“What happened to the old eternal light? If it is eternal, how can it be replaced?” the seventh graders asked when our first class met in our newly renovated sanctuary. My answer that the new light is more beautiful and uses an energy saving LED bulb was met with disapproval. “It’s eternal!” they shouted back.

I realized that as far as they are concerned our synagogue has always existed. The founding date of 1963 is just as distant as 1948, or for that matter, 70 C.E. This synagogue is the only place most of them have ever known. I imagine they also think this Jewish space will exist forever. Their synagogue is as eternal as the eternal light. Their questions made me realize that eternity is more about memory than fact. This can be a jarring realization.

Every synagogue has an eternal light. In some they are modern. In others more traditional. I cannot think of a synagogue without this familiar symbol. The term, however, suggests a misunderstanding of the Torah’s intention.

The Torah commands, “You shall further instruct the Israelites to bring you clear oil of beaten olives for lighting, for kindling lamps regularly (ner tamid).” (Exodus 27) We are supposed to light this lamp regularly. In fact, the Bible suggests that the lamp was only lit during the evening hours to illuminate the darkness. In later times, the light was kindled two times a day, in the morning and evening, corresponding to the times for prayer services.

It appears that the eternal light with which we are familiar and which we associate with a synagogue’s sanctuary did not become commonplace until the seventeenth century. Even its Hebrew name suggests that it is anything but eternal. Ner tamid should be more accurately translated as “regular light” or even “always light.” It is up to us to light it.

It is also up to us to invest it with meaning. Symbols are about the meaning we assign to them. We like to believe that such things are eternal. We like to think that the symbols we find meaningful have always been part of synagogue architecture and design. Here is the truth we do not wish to admit. Symbols evolve. They change as we march through history. Sometimes a symbol that once had a negative association takes on positive meaning.

The Jewish star, for example, is more recent than one might suspect. Its wider use is traced again to the seventeenth century and the Jewish quarter of Vienna. There it was used to demarcate the Jewish neighborhood. And it appears that it was also at this time that the star began to be incorporated in more synagogue buildings.

It was not until the Zionist movement in the nineteenth century that the Jewish star began to be used in a more positive way. Since the founding of the State of Israel, the star has become for many Jews a source of pride.

People will object. And some might even get angry.

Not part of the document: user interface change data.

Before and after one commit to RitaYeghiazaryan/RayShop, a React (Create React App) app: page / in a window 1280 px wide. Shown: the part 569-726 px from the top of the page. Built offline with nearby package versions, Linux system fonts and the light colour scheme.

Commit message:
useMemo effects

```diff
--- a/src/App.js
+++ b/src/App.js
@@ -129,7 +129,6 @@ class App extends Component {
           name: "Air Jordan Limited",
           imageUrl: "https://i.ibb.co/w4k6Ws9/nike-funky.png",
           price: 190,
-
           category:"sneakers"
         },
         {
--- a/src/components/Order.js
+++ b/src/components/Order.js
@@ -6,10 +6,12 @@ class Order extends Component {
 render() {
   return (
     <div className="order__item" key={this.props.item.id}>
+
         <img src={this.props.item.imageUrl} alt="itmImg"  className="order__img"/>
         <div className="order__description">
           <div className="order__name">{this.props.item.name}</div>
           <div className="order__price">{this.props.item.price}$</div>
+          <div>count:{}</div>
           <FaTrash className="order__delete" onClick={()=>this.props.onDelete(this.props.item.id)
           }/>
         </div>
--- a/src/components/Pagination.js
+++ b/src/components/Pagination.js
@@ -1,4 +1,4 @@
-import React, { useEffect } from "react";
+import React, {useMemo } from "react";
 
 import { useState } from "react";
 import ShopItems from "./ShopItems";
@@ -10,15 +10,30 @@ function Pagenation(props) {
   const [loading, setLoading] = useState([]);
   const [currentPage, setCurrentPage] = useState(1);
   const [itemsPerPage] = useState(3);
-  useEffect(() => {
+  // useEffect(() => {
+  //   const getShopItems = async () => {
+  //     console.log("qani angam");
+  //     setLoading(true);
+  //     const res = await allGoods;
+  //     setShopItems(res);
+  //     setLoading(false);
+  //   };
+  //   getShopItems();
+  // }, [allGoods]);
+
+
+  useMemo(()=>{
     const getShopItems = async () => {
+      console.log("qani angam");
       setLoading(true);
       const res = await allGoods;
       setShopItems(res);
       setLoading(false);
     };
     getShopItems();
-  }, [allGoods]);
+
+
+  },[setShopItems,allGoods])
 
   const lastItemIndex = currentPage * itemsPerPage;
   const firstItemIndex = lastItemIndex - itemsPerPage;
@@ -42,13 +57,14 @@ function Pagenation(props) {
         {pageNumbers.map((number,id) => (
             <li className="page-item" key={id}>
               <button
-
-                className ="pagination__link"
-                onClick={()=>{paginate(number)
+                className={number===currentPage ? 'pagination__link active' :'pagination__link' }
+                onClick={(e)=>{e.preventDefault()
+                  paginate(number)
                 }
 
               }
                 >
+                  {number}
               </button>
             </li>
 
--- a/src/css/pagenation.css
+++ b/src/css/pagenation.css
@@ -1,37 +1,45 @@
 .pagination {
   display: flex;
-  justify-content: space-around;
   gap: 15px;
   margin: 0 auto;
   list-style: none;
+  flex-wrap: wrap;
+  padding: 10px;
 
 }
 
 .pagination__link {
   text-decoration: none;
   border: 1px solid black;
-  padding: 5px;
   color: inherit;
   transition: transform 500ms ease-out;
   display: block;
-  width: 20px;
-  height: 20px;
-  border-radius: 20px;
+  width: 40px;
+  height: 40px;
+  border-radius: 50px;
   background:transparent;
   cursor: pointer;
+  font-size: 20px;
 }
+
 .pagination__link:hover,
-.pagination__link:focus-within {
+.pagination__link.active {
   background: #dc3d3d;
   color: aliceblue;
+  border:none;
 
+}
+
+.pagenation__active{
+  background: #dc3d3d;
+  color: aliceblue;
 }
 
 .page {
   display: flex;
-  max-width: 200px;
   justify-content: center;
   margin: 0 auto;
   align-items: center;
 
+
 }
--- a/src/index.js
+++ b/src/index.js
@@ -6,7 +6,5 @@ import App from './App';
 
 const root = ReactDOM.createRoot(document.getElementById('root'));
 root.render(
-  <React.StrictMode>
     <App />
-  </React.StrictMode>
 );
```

They will say, “King David had this star emblazoned on his shield!” This is not true even though the star is called a Magen David, the shield of David. There is no evidence to suggest that its use in association with Jews and Judaism predates the Medieval period.

Hundreds and hundreds of years ago do at times appear like an eternity ago. No symbol is eternal. We invest meaning in the objects adorning our sanctuaries. We assign their importance in our minds. Our memories, especially those from our younger years, make us believe that the symbolic objects we saw back then are as eternal as the world itself.

And so, when looking at the ner tamid, burning brightly above our beautiful Ark holding our sacred Torah scrolls, I would suggest we ask ourselves these questions, “What am I going to do to make sure this light always remains illuminated? What am I go to do to keep the flames of Jewish life burning for generations to come?”

A symbol is supposed to spark an inspiration.

The eternal light is only eternal if we make it so.